New Course Takes Students to Maximum-Security Prison

New Course Max Security PrisionAs part of a collaboration between the Departments of Sociology and Communication, as well as the New Jersey Department of Corrections, the University will be offering an extension to its current, Investigating the School-to-Prison Pipeline course through an additional class that will allow students to regularly visit a maximum-security prison in Trenton starting in Fall 2017.

The program currently falls under the larger umbrella of the University’s Academic Exchange Program, and aims to help students learn more about mass incarceration through direct interaction with incarcerated people, according to Dr. Johanna Foster, Assistant Professor of Sociology. Foster hopes to get students thinking about several aspects of mass incarceration, including the political dynamic, gender inequalities, and institutionalized racism of the system.

“It’s a two course sequence, and in the first course, students on campus learn about the history and the current conditions of prisons, and get some practical preparation to go inside prisons,” said Foster. “Those students who complete that class now will be eligible to join the second class which will be at New Jersey State Prison in Trenton.”

A new section of the first course will be offered during the summer semester to give opportunities to other students who wish to be part of the group of students that will visit inmates in the fall.

Dr. Eleanor Novek, a professor of communication, spoke about the importance of having the program as a two-part sequence. She said, “As long as it’s in your head it’s theoretical—you have one kind of understanding. When you see the kinds of facilities that prisons are, and when you meet people who are incarcerated, you get a very different view.”

Novek speaks from 15 years of extensive personal experience as a volunteer teacher at prisons, and is adamant that firsthand experience challenged one’s expectations and prejudices.

“The school-to-prison pipeline program has opened my eyes to the impact incarceration not only has on the inmates but correction officers and the families of those incarcerated as well,” said Alyssa Behr, a criminal justice major, who stressed the importance of applying this material to real life experiences.

“The United States is the world’s largest jailer,” said Foster. “A quarter of all the world’s prisoners are housed here [and] it’s an entirely racialized project so we have overwhelmingly people of color and people of low income who are incarcerated.”

Novek hopes the class raises awareness about the integration of freed prisoners back into society.
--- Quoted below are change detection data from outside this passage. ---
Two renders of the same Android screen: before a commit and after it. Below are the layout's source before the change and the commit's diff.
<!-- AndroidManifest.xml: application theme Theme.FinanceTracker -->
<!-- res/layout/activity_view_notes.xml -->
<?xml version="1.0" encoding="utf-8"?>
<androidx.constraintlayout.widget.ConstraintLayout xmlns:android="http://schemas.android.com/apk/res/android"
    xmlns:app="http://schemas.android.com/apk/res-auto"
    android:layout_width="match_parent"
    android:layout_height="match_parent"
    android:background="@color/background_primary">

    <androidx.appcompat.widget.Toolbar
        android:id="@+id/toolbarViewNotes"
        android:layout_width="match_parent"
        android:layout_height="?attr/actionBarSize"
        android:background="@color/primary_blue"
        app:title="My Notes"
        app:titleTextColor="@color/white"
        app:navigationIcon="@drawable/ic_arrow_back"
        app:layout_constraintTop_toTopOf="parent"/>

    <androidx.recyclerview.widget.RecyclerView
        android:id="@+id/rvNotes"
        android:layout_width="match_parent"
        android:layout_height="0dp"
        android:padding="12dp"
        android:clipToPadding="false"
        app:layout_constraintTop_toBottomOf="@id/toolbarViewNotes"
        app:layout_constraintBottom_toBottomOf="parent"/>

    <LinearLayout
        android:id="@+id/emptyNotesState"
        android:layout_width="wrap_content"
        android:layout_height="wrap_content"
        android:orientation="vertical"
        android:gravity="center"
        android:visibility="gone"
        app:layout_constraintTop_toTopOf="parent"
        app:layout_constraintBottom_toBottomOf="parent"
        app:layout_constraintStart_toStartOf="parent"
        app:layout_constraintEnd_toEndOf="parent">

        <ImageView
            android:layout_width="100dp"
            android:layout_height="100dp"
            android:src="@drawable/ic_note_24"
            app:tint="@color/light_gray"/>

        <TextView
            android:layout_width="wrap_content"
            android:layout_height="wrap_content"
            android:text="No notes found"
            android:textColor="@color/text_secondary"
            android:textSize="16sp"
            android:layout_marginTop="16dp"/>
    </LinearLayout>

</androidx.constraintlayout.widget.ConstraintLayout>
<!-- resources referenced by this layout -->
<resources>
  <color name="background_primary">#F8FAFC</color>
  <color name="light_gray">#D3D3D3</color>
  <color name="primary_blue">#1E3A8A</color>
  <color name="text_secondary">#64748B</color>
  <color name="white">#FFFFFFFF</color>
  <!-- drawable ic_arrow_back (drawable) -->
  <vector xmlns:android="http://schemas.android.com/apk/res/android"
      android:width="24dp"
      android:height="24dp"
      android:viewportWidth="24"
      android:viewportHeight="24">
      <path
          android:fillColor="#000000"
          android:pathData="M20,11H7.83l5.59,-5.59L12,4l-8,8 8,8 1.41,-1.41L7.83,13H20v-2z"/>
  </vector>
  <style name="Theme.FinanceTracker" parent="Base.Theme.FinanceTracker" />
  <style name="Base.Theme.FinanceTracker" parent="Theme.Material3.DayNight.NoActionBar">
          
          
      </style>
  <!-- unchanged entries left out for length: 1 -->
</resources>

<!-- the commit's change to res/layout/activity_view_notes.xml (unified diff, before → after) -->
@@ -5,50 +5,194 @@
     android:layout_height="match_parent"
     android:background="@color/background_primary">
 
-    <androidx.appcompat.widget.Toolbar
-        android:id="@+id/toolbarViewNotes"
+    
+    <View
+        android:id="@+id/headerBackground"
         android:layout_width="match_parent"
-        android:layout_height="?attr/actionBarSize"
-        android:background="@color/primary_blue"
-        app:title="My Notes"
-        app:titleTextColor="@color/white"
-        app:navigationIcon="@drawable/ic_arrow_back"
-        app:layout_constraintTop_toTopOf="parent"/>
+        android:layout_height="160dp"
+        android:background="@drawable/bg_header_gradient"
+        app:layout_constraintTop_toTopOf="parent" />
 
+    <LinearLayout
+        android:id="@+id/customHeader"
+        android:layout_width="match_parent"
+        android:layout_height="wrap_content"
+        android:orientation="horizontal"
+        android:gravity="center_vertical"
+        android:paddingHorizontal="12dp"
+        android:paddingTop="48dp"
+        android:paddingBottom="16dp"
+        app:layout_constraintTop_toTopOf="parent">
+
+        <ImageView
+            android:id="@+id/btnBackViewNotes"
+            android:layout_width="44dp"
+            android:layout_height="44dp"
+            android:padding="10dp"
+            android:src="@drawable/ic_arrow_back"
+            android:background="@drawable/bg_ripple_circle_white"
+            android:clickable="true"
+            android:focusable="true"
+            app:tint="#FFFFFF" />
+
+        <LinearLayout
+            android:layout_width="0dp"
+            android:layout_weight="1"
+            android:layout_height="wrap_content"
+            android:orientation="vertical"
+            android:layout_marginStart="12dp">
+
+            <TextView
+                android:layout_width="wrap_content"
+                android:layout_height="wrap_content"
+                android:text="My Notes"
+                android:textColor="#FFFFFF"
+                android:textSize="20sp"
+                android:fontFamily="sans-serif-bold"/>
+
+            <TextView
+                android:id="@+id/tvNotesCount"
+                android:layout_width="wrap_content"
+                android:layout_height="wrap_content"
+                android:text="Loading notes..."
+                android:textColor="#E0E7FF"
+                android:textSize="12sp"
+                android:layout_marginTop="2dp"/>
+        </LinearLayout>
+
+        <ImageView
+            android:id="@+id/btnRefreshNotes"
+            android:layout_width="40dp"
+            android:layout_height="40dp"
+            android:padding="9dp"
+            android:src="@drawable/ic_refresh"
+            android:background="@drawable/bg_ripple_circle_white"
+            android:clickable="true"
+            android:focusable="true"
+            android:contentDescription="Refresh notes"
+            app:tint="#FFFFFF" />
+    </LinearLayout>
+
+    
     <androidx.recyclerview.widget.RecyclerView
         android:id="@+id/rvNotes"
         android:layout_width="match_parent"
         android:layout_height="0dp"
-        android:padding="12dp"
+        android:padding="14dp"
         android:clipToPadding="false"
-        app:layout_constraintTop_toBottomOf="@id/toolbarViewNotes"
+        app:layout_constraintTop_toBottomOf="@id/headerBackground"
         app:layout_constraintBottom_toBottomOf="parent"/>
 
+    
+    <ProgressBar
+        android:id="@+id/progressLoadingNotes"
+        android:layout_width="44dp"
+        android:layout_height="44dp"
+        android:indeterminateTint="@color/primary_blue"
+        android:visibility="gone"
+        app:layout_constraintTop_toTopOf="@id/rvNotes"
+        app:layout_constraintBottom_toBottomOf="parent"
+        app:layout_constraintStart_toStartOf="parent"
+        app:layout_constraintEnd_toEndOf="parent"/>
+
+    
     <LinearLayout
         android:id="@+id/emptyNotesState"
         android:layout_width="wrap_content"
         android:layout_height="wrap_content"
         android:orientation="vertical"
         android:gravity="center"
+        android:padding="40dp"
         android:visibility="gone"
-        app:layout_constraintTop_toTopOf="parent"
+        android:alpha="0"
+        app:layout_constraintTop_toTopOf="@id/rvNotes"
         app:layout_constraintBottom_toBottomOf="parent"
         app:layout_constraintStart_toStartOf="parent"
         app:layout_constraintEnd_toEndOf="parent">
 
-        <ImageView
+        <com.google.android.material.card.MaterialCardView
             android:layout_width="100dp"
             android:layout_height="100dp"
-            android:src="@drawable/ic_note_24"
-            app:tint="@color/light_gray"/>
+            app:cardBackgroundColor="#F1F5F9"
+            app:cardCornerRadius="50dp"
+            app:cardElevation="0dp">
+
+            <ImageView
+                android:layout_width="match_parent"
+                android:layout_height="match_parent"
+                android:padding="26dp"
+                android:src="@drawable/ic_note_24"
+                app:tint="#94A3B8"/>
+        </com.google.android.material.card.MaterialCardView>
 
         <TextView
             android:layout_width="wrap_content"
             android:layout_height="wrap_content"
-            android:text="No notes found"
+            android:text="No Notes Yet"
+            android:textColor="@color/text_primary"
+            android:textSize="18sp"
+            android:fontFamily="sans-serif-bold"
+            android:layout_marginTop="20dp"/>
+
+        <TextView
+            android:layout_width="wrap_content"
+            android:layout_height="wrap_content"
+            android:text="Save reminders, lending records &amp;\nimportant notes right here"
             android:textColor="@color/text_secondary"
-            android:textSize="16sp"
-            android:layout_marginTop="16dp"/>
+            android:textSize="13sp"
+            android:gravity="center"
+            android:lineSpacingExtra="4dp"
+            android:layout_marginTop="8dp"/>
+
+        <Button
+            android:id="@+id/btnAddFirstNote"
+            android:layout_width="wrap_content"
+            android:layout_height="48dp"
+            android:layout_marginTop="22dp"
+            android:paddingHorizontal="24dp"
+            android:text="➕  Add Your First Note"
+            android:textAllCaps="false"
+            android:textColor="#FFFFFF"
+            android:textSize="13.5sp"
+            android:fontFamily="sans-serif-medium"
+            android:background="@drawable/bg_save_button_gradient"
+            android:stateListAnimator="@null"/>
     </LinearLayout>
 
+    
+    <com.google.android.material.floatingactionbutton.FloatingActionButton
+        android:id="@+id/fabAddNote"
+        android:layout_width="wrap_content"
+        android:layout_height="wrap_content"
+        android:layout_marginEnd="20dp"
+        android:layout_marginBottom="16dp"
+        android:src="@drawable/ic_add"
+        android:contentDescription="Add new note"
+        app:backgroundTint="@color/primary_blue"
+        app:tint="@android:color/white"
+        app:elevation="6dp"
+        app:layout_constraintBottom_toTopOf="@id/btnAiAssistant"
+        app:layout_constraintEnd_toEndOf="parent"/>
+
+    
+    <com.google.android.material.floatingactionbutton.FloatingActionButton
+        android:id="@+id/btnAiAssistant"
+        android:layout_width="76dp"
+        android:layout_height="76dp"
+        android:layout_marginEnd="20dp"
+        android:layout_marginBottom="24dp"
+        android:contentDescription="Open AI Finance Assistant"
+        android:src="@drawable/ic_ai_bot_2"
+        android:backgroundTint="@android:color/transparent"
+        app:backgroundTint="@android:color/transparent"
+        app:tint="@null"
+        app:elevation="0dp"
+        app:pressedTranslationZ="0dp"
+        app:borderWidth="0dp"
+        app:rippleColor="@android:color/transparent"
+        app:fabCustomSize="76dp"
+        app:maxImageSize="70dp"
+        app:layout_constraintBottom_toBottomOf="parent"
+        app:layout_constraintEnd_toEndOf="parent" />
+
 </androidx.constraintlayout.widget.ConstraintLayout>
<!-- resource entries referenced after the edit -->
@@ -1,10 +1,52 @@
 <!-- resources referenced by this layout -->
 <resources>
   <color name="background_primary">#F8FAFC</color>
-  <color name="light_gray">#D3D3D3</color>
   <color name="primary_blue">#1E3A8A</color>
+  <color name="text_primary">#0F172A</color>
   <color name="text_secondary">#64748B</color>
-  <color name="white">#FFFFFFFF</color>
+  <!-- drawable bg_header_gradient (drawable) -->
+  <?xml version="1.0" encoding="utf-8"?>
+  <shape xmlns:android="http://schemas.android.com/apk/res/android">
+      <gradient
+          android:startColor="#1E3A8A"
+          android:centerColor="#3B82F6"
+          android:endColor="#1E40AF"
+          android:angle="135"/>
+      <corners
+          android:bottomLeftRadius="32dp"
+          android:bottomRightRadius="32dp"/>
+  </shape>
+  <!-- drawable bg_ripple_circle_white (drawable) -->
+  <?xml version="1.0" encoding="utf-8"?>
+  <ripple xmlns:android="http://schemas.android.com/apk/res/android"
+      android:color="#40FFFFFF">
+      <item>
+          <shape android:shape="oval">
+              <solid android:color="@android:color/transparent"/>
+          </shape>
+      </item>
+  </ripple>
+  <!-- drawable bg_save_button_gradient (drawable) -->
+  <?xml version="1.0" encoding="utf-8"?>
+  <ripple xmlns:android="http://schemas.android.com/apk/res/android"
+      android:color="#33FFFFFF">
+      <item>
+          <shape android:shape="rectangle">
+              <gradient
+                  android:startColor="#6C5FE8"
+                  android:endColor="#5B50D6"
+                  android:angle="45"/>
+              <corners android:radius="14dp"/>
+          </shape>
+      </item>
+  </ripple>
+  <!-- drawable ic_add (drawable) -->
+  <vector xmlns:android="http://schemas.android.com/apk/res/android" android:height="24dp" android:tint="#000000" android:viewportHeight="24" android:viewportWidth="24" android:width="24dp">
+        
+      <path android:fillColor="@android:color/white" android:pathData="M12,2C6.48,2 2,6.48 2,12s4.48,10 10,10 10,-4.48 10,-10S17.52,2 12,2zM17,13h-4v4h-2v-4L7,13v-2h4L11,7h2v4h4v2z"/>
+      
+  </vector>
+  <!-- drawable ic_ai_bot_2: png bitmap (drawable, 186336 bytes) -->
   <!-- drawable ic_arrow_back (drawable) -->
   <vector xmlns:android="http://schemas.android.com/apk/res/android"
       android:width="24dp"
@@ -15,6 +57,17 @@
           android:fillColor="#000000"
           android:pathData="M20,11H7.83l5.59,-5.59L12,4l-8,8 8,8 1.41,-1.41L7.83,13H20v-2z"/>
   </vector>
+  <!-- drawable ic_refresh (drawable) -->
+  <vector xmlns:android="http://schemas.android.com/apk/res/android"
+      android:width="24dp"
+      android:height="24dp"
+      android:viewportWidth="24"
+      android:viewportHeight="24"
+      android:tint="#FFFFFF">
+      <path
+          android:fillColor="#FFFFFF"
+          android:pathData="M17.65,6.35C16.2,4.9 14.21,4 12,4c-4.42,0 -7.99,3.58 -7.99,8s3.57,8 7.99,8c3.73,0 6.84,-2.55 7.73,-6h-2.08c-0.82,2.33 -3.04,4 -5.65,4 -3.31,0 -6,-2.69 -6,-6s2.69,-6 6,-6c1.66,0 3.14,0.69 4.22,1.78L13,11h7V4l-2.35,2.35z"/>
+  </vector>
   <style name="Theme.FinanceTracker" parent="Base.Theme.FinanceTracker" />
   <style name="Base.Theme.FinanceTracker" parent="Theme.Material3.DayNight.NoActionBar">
She explained how an ex-inmate’s record can follow him or her around for years and impact opportunities for a lifetime. She said, “[Mass incarceration] is a major human rights issue. People are not receiving equal justice; it’s a civil rights issue when people have served the penalty that society has given them and [are still] not free of the collateral consequences.”

“A lot of people on all sides of the political spectrum recognize [mass incarceration] as a huge drain of resources. There are other ways of dealing with community safety… from policing all the way to prisons that could be done differently, more humanely, and cheaper,” Novek continued.

“It is important for people not to be afraid to interact with incarcerated individuals in order to remove the divide between the inside and outside… so more people can understand [and] contribute to restructuring the system,” said Elizabeth Carmines, a junior political science and sociology major.

“The biggest hurdle was just it takes a lot of time to get [a program like this] approved,” said Foster. She added that there was some significant legal red tape that had to be navigated through, including consistent communication from the University and the Department of Corrections in order for Monmouth students to be able to take part in these organized visits.

“What we would really like to see is Monmouth participating in ways other colleges and universities already have, and that is offering credit to students on the inside and supporting formerly incarcerated people as they try to come back to campus,” continued Foster. This entails bringing in extra funding and conversations with University administration about why incarcerated people deserve these opportunities.

Novek explained how students are the future of political and moral thought, and how programs like these can change their perceptions. “The main piece for me is the human contact. [Students] have absorbed so much about the ‘otherness,’ the ‘dangerousness’ and the ‘evilness’ of criminals and people who are locked up that when [students] encounter them, they see humanity,” she said.

The course codes for the Summer 2017 class with Foster are CO-398-B02, SO-398-B01, and CO 598-B01, Investigating the School to Prison Pipeline Part 1. The course codes for the Fall 2017 class with Novek are CO-398-04, SO-398-02, CO 598-01 and PS-598-01, Investigating the School to Prison Pipeline Part 2.

PHOTO COURTESY of Dr. Eleanor Novek